• [Directions for this task]
Please report every line in the entries that contains the string "Observaciones".

Revision tracking records
>>>>

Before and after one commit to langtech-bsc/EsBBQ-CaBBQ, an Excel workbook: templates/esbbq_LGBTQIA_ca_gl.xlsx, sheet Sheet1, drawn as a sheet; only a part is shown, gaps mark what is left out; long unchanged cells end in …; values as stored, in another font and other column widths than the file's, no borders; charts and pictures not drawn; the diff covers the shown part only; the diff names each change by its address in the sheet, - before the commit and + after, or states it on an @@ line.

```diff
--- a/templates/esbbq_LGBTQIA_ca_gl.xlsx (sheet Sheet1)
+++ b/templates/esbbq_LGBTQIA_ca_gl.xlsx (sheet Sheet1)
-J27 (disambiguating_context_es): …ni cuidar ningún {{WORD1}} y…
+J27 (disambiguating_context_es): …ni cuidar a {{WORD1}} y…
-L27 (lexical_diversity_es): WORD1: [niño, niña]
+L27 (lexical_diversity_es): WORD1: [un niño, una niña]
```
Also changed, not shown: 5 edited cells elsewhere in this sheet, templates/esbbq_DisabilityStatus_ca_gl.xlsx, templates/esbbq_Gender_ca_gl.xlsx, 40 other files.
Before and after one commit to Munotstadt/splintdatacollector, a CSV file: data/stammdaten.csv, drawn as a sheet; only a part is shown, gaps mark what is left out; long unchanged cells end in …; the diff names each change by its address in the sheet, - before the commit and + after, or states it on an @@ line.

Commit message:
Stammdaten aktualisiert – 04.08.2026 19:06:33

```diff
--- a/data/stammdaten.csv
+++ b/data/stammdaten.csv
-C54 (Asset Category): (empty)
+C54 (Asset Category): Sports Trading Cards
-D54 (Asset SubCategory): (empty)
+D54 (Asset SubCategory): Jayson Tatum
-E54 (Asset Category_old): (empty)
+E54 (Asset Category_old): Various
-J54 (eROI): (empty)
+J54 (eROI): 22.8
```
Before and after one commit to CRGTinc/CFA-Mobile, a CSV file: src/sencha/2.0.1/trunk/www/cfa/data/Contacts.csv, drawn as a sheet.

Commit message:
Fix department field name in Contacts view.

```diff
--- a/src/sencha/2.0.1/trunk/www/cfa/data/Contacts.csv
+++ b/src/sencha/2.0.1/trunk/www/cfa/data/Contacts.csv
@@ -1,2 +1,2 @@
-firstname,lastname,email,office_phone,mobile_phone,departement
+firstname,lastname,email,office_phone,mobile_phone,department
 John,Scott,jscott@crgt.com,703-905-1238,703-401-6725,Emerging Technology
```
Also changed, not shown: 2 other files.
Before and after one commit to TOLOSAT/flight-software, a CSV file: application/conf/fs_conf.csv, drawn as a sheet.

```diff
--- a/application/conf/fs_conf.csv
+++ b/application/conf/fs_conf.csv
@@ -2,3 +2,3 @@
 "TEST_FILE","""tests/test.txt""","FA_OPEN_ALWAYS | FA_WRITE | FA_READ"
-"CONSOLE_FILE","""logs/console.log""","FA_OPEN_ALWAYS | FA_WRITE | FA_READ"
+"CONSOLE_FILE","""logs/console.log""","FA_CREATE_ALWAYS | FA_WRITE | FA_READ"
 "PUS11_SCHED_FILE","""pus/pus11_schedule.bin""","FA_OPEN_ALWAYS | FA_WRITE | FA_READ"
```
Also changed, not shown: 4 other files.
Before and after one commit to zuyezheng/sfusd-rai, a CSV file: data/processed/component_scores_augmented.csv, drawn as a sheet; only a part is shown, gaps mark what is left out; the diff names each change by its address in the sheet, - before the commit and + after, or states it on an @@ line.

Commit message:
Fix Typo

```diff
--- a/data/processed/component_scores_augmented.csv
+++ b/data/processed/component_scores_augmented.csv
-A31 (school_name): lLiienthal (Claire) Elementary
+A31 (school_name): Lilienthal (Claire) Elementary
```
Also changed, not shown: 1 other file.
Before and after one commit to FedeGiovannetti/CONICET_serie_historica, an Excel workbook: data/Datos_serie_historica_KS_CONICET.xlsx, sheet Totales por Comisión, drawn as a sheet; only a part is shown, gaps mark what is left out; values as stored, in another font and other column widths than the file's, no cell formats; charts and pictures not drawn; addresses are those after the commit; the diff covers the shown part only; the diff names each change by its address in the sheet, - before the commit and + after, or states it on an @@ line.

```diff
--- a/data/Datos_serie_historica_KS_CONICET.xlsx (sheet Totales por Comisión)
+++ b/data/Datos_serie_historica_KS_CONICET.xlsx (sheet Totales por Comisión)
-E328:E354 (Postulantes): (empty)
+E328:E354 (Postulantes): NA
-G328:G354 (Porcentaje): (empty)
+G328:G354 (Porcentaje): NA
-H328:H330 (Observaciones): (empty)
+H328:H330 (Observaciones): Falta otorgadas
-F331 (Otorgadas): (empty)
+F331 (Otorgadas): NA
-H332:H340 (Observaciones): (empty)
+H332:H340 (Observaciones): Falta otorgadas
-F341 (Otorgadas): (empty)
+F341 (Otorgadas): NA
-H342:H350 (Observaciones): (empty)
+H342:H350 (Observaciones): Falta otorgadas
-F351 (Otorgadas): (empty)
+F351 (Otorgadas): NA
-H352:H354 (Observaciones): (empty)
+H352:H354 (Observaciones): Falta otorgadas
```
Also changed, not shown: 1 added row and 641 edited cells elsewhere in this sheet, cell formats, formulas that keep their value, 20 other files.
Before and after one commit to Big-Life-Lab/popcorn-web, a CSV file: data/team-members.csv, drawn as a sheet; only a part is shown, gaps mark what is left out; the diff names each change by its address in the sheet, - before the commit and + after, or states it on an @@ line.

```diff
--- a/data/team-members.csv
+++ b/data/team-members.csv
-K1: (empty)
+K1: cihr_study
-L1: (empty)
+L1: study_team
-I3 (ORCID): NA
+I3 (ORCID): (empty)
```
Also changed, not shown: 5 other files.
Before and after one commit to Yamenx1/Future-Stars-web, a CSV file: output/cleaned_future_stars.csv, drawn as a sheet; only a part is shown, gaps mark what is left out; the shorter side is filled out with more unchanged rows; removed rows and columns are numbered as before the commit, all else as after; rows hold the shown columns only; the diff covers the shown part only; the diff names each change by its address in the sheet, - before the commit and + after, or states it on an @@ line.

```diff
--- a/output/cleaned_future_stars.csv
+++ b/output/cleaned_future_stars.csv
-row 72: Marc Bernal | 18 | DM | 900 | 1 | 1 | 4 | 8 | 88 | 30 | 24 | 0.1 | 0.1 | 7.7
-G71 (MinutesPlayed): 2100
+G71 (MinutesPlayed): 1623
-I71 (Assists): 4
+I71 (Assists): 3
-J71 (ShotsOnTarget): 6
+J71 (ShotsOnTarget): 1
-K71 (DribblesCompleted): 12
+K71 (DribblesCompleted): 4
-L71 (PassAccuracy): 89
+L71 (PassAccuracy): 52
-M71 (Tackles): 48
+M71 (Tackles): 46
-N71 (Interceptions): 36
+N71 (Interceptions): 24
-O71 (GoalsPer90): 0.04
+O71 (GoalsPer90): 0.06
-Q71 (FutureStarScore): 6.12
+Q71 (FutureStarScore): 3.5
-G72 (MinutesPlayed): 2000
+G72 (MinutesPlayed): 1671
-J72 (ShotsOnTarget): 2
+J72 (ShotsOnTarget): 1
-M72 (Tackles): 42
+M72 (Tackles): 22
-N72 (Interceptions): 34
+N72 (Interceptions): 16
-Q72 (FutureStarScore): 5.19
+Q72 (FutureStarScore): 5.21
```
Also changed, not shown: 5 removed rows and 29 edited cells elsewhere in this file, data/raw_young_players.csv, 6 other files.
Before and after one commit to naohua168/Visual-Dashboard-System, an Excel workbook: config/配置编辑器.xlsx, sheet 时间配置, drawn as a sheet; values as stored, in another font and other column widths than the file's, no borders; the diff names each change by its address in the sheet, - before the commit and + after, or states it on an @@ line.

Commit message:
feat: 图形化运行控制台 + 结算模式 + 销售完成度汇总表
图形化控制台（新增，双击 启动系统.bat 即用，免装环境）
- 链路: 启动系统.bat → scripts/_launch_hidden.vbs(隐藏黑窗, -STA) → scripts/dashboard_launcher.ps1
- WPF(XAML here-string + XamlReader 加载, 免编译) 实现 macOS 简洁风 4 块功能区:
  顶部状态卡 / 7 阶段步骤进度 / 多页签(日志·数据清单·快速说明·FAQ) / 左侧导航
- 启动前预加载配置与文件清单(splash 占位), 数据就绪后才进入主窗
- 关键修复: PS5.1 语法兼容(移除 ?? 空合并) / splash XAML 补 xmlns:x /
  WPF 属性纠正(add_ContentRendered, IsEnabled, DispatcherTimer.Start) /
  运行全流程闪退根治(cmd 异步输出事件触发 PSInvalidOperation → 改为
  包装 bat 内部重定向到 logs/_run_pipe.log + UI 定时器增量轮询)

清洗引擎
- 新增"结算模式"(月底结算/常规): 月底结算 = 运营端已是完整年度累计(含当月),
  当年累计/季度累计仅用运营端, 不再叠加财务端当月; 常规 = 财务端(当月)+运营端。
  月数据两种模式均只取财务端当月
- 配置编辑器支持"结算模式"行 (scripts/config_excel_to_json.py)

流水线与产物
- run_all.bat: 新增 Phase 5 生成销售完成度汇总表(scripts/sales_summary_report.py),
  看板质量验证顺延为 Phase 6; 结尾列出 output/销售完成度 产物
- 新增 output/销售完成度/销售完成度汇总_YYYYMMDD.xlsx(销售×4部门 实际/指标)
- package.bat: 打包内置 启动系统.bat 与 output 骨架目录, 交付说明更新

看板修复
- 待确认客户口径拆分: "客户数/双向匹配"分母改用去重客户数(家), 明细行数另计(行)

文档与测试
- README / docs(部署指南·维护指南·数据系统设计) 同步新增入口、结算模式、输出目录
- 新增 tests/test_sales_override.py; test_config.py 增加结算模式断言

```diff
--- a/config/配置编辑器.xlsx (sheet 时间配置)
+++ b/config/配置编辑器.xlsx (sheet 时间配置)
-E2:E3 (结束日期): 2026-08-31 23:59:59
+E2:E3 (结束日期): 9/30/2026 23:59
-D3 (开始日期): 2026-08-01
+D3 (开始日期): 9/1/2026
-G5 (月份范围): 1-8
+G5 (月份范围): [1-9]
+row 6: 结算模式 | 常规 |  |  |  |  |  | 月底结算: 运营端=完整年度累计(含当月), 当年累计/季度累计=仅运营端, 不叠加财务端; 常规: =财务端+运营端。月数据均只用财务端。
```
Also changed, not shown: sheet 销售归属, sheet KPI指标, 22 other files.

<<<<

• [Completed task]
-H328:H330 (Observaciones): (empty)
+H328:H330 (Observaciones): Falta otorgadas
-H332:H340 (Observaciones): (empty)
+H332:H340 (Observaciones): Falta otorgadas
-H342:H350 (Observaciones): (empty)
+H342:H350 (Observaciones): Falta otorgadas
-H352:H354 (Observaciones): (empty)
+H352:H354 (Observaciones): Falta otorgadas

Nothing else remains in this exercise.